It’s now more than 25 years since some of the world’s governments, faced with the threat of climate change, began to contemplate a shift from money-based taxes to carbon-based taxes as a means of combating global warming. Progress has been lamentably slow. With heatwaves, fires and floods now concentrating the minds of legislators, rapid changes are required. Even implementing the tax part of a global solution will be painfully difficult, and that’s before politics get in the way.
IR35 and the failings of HMRC’s Check Employment Status Tool

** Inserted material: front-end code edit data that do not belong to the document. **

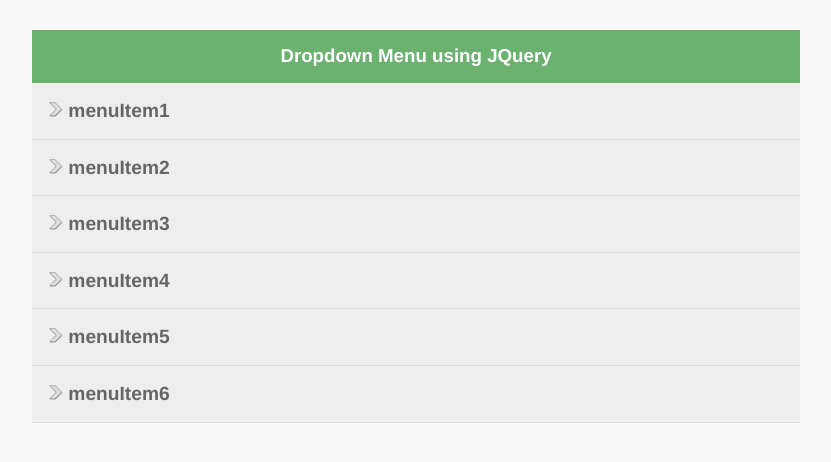
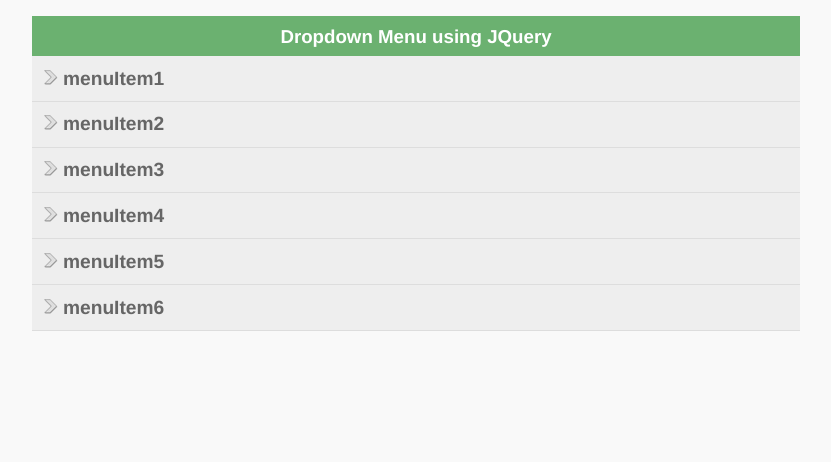
Before and after one commit to mzaher/JS-JQuery, a PHP site: page / in a window 1280 px wide. Shown: the top 462 px of the page, without its empty margins (224-1055 px from the left). Run offline with PHP 8.4, Linux system fonts and the light colour scheme.

Commit message:
change px to em

```diff
--- a/4.FAQ-Accordion Slider/css/style.css
+++ b/4.FAQ-Accordion Slider/css/style.css
@@ -15,7 +15,7 @@ a:visited {
 body {
     font-family: Helvetica;
     color: #666;
-    font-size: 16px;
+    font-size: 1em;
     background-color: #f9f9f9;
     line-height: 1.6em;
 }
@@ -25,22 +25,26 @@ li {
 }
 #container {
     width: 60%;
-    margin: 30px auto;
+    margin: 1em auto;
     overflow: auto;
 }
+
+/*
 h1 {
     text-align: center;
     margin-bottom: 20px;
 }
+*/
+
 .title {
-    height: 40px;
+    height: 2em;
     background-color: #6bb170;
     color: white;
     text-align: center;
-    padding-top: 13px;
+    padding-top: 0.5em;
 }
 .faq li {
-    padding: 15px;
+    padding: 0.5em;
 }
 .faq li.q {
     background-color: #eee;
@@ -63,11 +67,7 @@ h1 {
     -ms-transform: rotate(90deg);
     -moz-transform: rotate(90deg);
 }
-.subMenu {
-    margin-top: -10px;
-    padding: 0;
+.subMenu li {
+    line-height: 0.1em !important;
+    padding: 0.8em;
 }
-.subMenu li {
-    line-height: 0.2em !important;
-    padding: 15px;
-}
```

Recent reports on the failure of the Department for Work and Pensions to correctly assess the employment status of its contractors have highlighted the difficulties involved in ensuring compliance with the off-payroll working rules. They also serve as a worrying reminder of the inadequacies of HMRC’s software tool. If the DWP and Civil Service can’t get it right, what hope is there for taxpayers with fewer resources?
Is it reasonable not to have a tax agent?
We are seeing worrying signs that, increasingly, HMRC appear to take the view that those who have decided not to appoint an agent and yet make a mistake have been careless. That cannot be right. Earlier this year, HMRC began a “charm offensive” to repair damage done to relations with taxpayers by the adoption of an excessively combative approach. Recognising that innocent errors can happen would be a healthy step forward in that initiative.